Attorney James is giving good advice. While the affidavit should be enough, corporate creditors often demand to see a copy of letters of administration before they will even discuss a file. They don't have an option to ignore the affidavit. There are penalties if they do. The key is to get the file moved up to a manager who make a decision or the legal department. Unfortunately, your friend's nephew may end up needing an attorney to get it done. If the son doesn't have the money to pay an attorney, then he may qualify for Legal Aid Services or your find could pay the fees to get the vehicle.
In case you need a referral, here is the link to the San Diego Bar Association -http://www.sdcba.org/
Mr.Scalise offers a FREE 30 minute phone consultation; he may be reached at 805-244-6850 or by email (email@example.com). My responses to questions posted here intended as helpful legal information not legal advice. The information I post does not create an attorney-client relationship. Mr. Scalise is licensed to practice law in California. If you would like to obtain specific legal advice about this issue, you must contact an attorney who is licensed to practice law in your state, and retain him/her. Mr. Scalise provides “unbundled” services for specific assistance with a specific issue.O work with clients throughout California.
This happens often. In California the affidavit would suffice but it must be signed on behalf of all the heirs, i.e. the son and any siblings, and parents if they are alive. If they join in the affidavit or waive any interest in the vehicle in the affidavit then these documents should work for Ford or any other creditors.
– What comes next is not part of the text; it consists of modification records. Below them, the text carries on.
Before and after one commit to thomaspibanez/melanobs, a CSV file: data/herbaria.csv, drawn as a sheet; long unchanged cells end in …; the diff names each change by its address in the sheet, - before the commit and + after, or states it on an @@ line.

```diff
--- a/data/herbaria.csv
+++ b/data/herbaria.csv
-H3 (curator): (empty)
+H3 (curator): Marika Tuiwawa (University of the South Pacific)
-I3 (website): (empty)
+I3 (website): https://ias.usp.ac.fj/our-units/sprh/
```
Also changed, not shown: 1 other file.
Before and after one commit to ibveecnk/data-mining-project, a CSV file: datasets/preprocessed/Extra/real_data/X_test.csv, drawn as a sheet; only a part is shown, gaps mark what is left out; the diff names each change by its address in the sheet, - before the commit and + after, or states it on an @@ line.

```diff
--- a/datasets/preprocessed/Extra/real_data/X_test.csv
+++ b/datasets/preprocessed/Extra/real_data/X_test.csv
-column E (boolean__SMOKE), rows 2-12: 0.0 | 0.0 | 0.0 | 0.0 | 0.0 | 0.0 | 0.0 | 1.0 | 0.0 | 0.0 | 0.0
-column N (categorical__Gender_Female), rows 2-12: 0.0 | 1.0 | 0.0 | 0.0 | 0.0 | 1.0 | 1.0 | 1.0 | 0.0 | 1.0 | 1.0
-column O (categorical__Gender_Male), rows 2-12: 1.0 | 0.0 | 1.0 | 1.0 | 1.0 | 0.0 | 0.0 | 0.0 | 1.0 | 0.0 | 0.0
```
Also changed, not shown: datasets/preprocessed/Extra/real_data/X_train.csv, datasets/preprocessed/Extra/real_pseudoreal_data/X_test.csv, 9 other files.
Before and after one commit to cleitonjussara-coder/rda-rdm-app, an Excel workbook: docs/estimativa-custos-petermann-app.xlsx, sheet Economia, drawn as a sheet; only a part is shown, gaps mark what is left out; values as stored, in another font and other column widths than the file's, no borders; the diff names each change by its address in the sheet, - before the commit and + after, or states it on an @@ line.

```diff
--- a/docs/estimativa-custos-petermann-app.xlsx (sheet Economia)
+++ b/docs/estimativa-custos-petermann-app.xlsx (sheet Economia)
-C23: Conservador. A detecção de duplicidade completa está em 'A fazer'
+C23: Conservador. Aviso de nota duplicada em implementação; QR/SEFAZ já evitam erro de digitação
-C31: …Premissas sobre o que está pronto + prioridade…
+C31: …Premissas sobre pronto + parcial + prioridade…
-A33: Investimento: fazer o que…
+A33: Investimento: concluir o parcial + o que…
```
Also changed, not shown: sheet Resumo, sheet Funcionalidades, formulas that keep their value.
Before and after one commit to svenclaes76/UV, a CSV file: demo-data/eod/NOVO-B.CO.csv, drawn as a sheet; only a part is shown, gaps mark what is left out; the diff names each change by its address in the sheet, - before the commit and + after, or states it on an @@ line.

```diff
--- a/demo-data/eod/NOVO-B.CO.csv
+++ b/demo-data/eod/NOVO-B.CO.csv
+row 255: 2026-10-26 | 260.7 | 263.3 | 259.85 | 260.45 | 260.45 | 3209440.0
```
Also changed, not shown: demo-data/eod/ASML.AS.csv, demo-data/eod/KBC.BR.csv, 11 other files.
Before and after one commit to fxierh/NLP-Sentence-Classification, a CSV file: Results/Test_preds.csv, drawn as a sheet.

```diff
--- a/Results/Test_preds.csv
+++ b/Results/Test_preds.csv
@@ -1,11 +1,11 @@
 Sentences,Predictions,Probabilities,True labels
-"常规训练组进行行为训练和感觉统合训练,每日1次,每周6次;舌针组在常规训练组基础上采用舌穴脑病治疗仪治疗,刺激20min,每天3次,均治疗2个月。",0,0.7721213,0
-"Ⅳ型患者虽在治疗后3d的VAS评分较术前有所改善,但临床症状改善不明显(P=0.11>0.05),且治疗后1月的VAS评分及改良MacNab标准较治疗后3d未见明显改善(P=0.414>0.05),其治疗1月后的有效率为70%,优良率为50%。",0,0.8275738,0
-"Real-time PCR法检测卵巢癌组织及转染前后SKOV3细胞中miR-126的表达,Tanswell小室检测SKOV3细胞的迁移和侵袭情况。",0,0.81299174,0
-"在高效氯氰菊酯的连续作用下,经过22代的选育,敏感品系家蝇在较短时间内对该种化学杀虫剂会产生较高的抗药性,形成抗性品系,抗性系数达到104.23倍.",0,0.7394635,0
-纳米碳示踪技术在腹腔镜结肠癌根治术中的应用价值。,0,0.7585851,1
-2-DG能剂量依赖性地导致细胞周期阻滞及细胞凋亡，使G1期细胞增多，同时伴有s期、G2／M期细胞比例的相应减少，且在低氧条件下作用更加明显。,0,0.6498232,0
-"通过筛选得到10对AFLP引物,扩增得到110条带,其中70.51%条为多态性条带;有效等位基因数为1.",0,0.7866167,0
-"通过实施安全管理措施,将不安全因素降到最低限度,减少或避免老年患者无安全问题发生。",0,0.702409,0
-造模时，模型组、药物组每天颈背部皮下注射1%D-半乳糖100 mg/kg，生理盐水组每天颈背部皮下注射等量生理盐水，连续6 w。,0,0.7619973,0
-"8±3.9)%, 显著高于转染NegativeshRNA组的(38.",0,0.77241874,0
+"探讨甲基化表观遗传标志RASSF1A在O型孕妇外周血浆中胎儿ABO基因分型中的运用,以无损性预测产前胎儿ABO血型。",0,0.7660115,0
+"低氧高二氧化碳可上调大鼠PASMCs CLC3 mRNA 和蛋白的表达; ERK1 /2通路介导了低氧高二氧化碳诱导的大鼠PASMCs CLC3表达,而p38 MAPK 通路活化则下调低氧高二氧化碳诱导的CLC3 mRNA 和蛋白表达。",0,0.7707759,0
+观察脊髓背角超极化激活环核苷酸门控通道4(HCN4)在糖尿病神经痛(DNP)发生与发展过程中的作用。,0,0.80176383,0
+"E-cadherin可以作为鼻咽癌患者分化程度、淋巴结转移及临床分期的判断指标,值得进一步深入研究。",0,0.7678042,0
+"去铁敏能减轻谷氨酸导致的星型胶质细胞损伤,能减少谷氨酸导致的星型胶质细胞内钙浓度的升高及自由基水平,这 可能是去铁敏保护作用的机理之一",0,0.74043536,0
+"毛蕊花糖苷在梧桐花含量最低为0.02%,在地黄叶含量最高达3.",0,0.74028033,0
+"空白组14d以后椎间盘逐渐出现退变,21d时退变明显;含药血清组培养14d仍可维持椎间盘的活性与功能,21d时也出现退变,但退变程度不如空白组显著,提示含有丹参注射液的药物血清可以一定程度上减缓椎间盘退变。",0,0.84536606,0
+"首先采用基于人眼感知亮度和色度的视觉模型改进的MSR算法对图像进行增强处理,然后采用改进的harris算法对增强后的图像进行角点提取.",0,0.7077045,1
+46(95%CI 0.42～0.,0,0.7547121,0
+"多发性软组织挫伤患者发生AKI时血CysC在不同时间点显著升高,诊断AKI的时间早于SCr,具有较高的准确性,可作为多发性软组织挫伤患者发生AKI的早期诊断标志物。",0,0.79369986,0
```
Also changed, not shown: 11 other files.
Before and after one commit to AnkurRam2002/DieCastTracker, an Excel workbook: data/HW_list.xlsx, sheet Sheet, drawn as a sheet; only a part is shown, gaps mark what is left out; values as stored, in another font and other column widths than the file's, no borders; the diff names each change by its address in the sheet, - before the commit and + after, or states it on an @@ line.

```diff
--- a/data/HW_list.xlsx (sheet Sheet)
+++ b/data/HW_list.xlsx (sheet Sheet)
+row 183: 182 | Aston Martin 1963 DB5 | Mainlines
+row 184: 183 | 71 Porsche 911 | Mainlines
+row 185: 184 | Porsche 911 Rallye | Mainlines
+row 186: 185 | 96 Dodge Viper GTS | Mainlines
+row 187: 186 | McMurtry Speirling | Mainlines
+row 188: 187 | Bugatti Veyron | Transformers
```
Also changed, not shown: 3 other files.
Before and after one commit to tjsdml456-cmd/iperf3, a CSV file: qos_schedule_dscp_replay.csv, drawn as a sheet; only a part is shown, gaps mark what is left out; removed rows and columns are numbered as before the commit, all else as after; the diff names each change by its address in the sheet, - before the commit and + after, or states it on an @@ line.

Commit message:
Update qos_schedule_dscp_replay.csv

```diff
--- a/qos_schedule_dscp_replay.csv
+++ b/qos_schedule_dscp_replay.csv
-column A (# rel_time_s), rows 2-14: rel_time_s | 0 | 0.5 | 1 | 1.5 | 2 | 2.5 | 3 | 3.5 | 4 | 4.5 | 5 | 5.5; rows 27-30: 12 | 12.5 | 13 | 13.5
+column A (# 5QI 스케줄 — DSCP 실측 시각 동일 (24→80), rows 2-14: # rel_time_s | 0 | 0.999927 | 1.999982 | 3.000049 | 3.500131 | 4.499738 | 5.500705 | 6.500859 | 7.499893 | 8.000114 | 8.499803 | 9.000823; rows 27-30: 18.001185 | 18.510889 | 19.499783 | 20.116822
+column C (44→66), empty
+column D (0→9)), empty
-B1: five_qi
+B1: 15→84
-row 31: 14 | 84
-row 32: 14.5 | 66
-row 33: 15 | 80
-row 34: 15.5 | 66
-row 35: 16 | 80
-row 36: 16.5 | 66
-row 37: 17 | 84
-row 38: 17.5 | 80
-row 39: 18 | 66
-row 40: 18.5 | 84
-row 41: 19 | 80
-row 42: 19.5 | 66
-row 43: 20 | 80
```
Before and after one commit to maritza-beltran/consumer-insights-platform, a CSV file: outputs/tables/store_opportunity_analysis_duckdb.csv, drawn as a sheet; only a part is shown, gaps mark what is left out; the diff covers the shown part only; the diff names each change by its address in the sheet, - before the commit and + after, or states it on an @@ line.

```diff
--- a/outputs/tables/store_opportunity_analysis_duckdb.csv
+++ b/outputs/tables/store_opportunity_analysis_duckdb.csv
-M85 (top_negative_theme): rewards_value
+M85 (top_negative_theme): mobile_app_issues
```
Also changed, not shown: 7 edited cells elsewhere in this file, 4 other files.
Best to seek assistance from an attorney in drawing up the Affidavit.